Version difference data:
***

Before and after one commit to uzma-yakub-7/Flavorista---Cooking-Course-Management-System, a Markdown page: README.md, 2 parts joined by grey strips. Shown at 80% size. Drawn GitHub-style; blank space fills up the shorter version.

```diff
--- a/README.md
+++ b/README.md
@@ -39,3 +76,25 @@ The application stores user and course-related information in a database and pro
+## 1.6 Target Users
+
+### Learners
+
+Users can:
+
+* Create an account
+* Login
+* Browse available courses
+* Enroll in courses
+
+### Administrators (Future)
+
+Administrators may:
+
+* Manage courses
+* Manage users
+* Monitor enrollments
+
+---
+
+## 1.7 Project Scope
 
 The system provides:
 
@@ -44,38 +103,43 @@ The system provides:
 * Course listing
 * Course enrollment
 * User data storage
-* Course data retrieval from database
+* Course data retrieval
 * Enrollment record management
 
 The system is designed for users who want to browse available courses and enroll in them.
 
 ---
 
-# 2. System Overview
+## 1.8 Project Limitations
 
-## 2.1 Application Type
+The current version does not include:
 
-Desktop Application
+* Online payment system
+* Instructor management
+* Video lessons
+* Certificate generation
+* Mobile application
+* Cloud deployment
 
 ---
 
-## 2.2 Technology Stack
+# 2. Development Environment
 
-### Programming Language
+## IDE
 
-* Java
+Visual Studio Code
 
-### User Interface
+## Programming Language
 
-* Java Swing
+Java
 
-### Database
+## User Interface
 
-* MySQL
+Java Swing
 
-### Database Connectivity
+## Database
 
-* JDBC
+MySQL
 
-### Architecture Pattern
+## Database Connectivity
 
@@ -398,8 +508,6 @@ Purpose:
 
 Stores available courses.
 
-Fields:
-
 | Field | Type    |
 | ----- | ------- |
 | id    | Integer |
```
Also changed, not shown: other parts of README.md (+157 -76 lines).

***

:: Exercise directions ::
What is the number of lines above that hold the word "README"? Answer with that number alone.

:: Problem solution ::
4